## SOURCE INFORMATION
# # # # #

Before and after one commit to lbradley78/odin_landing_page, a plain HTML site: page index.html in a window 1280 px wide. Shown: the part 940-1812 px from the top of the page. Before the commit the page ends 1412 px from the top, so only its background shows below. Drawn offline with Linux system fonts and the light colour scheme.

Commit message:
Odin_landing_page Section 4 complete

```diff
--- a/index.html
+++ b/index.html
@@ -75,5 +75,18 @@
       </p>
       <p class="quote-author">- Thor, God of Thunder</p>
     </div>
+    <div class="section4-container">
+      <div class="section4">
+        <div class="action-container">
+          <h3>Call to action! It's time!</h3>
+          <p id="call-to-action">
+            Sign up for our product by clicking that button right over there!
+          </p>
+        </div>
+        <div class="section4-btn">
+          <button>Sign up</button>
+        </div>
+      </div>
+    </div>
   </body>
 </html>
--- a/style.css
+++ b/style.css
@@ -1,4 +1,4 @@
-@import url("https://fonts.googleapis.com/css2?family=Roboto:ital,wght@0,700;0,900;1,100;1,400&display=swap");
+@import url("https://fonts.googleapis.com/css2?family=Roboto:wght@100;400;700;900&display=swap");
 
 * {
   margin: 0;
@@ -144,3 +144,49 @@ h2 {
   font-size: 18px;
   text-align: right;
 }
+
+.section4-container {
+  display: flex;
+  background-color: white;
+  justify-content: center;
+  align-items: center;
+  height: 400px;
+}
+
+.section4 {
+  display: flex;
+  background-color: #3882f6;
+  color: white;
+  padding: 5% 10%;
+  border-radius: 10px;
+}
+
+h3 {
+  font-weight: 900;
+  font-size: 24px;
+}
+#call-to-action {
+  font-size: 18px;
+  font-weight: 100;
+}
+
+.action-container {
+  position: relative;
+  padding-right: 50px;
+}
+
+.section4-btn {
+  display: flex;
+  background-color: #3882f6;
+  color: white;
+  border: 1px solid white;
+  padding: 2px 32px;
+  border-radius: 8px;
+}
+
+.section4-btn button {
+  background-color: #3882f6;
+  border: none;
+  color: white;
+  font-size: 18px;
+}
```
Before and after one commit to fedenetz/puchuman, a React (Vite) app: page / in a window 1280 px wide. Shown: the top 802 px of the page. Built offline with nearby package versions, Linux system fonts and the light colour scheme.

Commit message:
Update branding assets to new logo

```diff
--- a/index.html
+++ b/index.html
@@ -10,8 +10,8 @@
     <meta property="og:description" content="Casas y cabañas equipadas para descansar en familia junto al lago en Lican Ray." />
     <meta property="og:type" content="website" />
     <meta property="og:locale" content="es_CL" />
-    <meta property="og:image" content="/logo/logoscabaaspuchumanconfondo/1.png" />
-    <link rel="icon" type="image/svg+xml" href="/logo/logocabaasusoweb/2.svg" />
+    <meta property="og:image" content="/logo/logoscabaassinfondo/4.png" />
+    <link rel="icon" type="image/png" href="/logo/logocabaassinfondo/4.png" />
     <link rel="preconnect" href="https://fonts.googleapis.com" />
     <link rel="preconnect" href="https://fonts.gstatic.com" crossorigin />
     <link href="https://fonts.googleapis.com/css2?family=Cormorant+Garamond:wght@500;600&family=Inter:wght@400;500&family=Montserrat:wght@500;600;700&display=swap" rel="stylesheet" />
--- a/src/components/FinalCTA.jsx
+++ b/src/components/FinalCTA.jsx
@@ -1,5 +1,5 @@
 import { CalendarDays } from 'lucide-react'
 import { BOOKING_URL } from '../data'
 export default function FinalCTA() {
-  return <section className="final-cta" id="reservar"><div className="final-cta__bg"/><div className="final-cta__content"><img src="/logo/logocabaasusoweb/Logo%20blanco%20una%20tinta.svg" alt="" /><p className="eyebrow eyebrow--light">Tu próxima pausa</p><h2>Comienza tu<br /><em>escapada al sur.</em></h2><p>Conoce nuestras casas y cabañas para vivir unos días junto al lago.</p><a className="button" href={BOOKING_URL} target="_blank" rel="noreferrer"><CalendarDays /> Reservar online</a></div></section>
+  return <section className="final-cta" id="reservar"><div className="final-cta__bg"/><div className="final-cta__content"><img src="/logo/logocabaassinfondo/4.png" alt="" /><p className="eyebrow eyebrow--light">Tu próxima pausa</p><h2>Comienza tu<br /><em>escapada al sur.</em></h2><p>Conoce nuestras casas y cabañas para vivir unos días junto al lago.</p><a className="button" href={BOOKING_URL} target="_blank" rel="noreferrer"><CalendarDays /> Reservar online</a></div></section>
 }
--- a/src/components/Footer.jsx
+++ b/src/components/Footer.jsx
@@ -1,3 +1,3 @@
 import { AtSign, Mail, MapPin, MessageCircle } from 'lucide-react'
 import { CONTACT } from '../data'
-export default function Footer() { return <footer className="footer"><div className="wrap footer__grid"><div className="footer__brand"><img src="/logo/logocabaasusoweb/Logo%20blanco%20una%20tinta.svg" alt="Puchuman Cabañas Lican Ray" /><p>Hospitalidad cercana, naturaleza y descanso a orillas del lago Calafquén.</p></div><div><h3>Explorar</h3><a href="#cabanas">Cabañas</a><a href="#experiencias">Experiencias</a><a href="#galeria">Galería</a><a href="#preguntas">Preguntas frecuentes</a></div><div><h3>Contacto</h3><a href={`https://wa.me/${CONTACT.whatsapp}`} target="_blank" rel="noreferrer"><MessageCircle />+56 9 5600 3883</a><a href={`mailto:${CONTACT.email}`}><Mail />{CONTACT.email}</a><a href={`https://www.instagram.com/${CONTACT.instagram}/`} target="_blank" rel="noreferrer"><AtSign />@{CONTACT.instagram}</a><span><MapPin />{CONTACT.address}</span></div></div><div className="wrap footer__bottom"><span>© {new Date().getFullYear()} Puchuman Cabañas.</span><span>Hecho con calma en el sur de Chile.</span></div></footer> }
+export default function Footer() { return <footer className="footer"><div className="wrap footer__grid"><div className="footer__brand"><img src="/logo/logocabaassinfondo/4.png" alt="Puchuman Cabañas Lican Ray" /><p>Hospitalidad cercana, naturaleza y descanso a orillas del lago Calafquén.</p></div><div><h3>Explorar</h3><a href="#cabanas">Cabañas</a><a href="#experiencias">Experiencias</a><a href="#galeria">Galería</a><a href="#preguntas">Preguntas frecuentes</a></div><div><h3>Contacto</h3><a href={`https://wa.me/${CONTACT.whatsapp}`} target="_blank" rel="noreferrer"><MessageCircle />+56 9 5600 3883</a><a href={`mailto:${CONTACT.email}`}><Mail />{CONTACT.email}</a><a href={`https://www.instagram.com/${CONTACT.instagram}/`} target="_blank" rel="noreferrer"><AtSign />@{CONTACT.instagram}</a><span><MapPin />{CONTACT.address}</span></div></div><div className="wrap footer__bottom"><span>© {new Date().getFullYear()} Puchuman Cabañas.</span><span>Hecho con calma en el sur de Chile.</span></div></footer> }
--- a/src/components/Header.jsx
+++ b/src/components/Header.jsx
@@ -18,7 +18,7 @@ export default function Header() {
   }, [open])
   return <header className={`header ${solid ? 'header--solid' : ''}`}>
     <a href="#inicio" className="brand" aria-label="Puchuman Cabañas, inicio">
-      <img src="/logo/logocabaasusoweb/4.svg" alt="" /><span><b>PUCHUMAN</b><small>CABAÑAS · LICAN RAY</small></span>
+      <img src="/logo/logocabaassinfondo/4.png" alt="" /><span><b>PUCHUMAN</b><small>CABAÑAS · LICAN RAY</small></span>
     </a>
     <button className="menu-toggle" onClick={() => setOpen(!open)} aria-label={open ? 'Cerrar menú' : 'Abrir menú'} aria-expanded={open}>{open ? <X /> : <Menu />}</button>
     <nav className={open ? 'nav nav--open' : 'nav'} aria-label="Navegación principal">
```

# # # # #

## YOUR INSTRUCTIONS
Repeat the records verbatim, every one of them.

## ANSWER TO THIS PROBLEM
Before and after one commit to lbradley78/odin_landing_page, a plain HTML site: page index.html in a window 1280 px wide. Shown: the part 940-1812 px from the top of the page. Before the commit the page ends 1412 px from the top, so only its background shows below. Drawn offline with Linux system fonts and the light colour scheme.

Commit message:
Odin_landing_page Section 4 complete

```diff
--- a/index.html
+++ b/index.html
@@ -75,5 +75,18 @@
       </p>
       <p class="quote-author">- Thor, God of Thunder</p>
     </div>
+    <div class="section4-container">
+      <div class="section4">
+        <div class="action-container">
+          <h3>Call to action! It's time!</h3>
+          <p id="call-to-action">
+            Sign up for our product by clicking that button right over there!
+          </p>
+        </div>
+        <div class="section4-btn">
+          <button>Sign up</button>
+        </div>
+      </div>
+    </div>
   </body>
 </html>
--- a/style.css
+++ b/style.css
@@ -1,4 +1,4 @@
-@import url("https://fonts.googleapis.com/css2?family=Roboto:ital,wght@0,700;0,900;1,100;1,400&display=swap");
+@import url("https://fonts.googleapis.com/css2?family=Roboto:wght@100;400;700;900&display=swap");
 
 * {
   margin: 0;
@@ -144,3 +144,49 @@ h2 {
   font-size: 18px;
   text-align: right;
 }
+
+.section4-container {
+  display: flex;
+  background-color: white;
+  justify-content: center;
+  align-items: center;
+  height: 400px;
+}
+
+.section4 {
+  display: flex;
+  background-color: #3882f6;
+  color: white;
+  padding: 5% 10%;
+  border-radius: 10px;
+}
+
+h3 {
+  font-weight: 900;
+  font-size: 24px;
+}
+#call-to-action {
+  font-size: 18px;
+  font-weight: 100;
+}
+
+.action-container {
+  position: relative;
+  padding-right: 50px;
+}
+
+.section4-btn {
+  display: flex;
+  background-color: #3882f6;
+  color: white;
+  border: 1px solid white;
+  padding: 2px 32px;
+  border-radius: 8px;
+}
+
+.section4-btn button {
+  background-color: #3882f6;
+  border: none;
+  color: white;
+  font-size: 18px;
+}
```
Before and after one commit to fedenetz/puchuman, a React (Vite) app: page / in a window 1280 px wide. Shown: the top 802 px of the page. Built offline with nearby package versions, Linux system fonts and the light colour scheme.

Commit message:
Update branding assets to new logo

```diff
--- a/index.html
+++ b/index.html
@@ -10,8 +10,8 @@
     <meta property="og:description" content="Casas y cabañas equipadas para descansar en familia junto al lago en Lican Ray." />
     <meta property="og:type" content="website" />
     <meta property="og:locale" content="es_CL" />
-    <meta property="og:image" content="/logo/logoscabaaspuchumanconfondo/1.png" />
-    <link rel="icon" type="image/svg+xml" href="/logo/logocabaasusoweb/2.svg" />
+    <meta property="og:image" content="/logo/logoscabaassinfondo/4.png" />
+    <link rel="icon" type="image/png" href="/logo/logocabaassinfondo/4.png" />
     <link rel="preconnect" href="https://fonts.googleapis.com" />
     <link rel="preconnect" href="https://fonts.gstatic.com" crossorigin />
     <link href="https://fonts.googleapis.com/css2?family=Cormorant+Garamond:wght@500;600&family=Inter:wght@400;500&family=Montserrat:wght@500;600;700&display=swap" rel="stylesheet" />
--- a/src/components/FinalCTA.jsx
+++ b/src/components/FinalCTA.jsx
@@ -1,5 +1,5 @@
 import { CalendarDays } from 'lucide-react'
 import { BOOKING_URL } from '../data'
 export default function FinalCTA() {
-  return <section className="final-cta" id="reservar"><div className="final-cta__bg"/><div className="final-cta__content"><img src="/logo/logocabaasusoweb/Logo%20blanco%20una%20tinta.svg" alt="" /><p className="eyebrow eyebrow--light">Tu próxima pausa</p><h2>Comienza tu<br /><em>escapada al sur.</em></h2><p>Conoce nuestras casas y cabañas para vivir unos días junto al lago.</p><a className="button" href={BOOKING_URL} target="_blank" rel="noreferrer"><CalendarDays /> Reservar online</a></div></section>
+  return <section className="final-cta" id="reservar"><div className="final-cta__bg"/><div className="final-cta__content"><img src="/logo/logocabaassinfondo/4.png" alt="" /><p className="eyebrow eyebrow--light">Tu próxima pausa</p><h2>Comienza tu<br /><em>escapada al sur.</em></h2><p>Conoce nuestras casas y cabañas para vivir unos días junto al lago.</p><a className="button" href={BOOKING_URL} target="_blank" rel="noreferrer"><CalendarDays /> Reservar online</a></div></section>
 }
--- a/src/components/Footer.jsx
+++ b/src/components/Footer.jsx
@@ -1,3 +1,3 @@
 import { AtSign, Mail, MapPin, MessageCircle } from 'lucide-react'
 import { CONTACT } from '../data'
-export default function Footer() { return <footer className="footer"><div className="wrap footer__grid"><div className="footer__brand"><img src="/logo/logocabaasusoweb/Logo%20blanco%20una%20tinta.svg" alt="Puchuman Cabañas Lican Ray" /><p>Hospitalidad cercana, naturaleza y descanso a orillas del lago Calafquén.</p></div><div><h3>Explorar</h3><a href="#cabanas">Cabañas</a><a href="#experiencias">Experiencias</a><a href="#galeria">Galería</a><a href="#preguntas">Preguntas frecuentes</a></div><div><h3>Contacto</h3><a href={`https://wa.me/${CONTACT.whatsapp}`} target="_blank" rel="noreferrer"><MessageCircle />+56 9 5600 3883</a><a href={`mailto:${CONTACT.email}`}><Mail />{CONTACT.email}</a><a href={`https://www.instagram.com/${CONTACT.instagram}/`} target="_blank" rel="noreferrer"><AtSign />@{CONTACT.instagram}</a><span><MapPin />{CONTACT.address}</span></div></div><div className="wrap footer__bottom"><span>© {new Date().getFullYear()} Puchuman Cabañas.</span><span>Hecho con calma en el sur de Chile.</span></div></footer> }
+export default function Footer() { return <footer className="footer"><div className="wrap footer__grid"><div className="footer__brand"><img src="/logo/logocabaassinfondo/4.png" alt="Puchuman Cabañas Lican Ray" /><p>Hospitalidad cercana, naturaleza y descanso a orillas del lago Calafquén.</p></div><div><h3>Explorar</h3><a href="#cabanas">Cabañas</a><a href="#experiencias">Experiencias</a><a href="#galeria">Galería</a><a href="#preguntas">Preguntas frecuentes</a></div><div><h3>Contacto</h3><a href={`https://wa.me/${CONTACT.whatsapp}`} target="_blank" rel="noreferrer"><MessageCircle />+56 9 5600 3883</a><a href={`mailto:${CONTACT.email}`}><Mail />{CONTACT.email}</a><a href={`https://www.instagram.com/${CONTACT.instagram}/`} target="_blank" rel="noreferrer"><AtSign />@{CONTACT.instagram}</a><span><MapPin />{CONTACT.address}</span></div></div><div className="wrap footer__bottom"><span>© {new Date().getFullYear()} Puchuman Cabañas.</span><span>Hecho con calma en el sur de Chile.</span></div></footer> }
--- a/src/components/Header.jsx
+++ b/src/components/Header.jsx
@@ -18,7 +18,7 @@ export default function Header() {
   }, [open])
   return <header className={`header ${solid ? 'header--solid' : ''}`}>
     <a href="#inicio" className="brand" aria-label="Puchuman Cabañas, inicio">
-      <img src="/logo/logocabaasusoweb/4.svg" alt="" /><span><b>PUCHUMAN</b><small>CABAÑAS · LICAN RAY</small></span>
+      <img src="/logo/logocabaassinfondo/4.png" alt="" /><span><b>PUCHUMAN</b><small>CABAÑAS · LICAN RAY</small></span>
     </a>
     <button className="menu-toggle" onClick={() => setOpen(!open)} aria-label={open ? 'Cerrar menú' : 'Abrir menú'} aria-expanded={open}>{open ? <X /> : <Menu />}</button>
     <nav className={open ? 'nav nav--open' : 'nav'} aria-label="Navegación principal">
```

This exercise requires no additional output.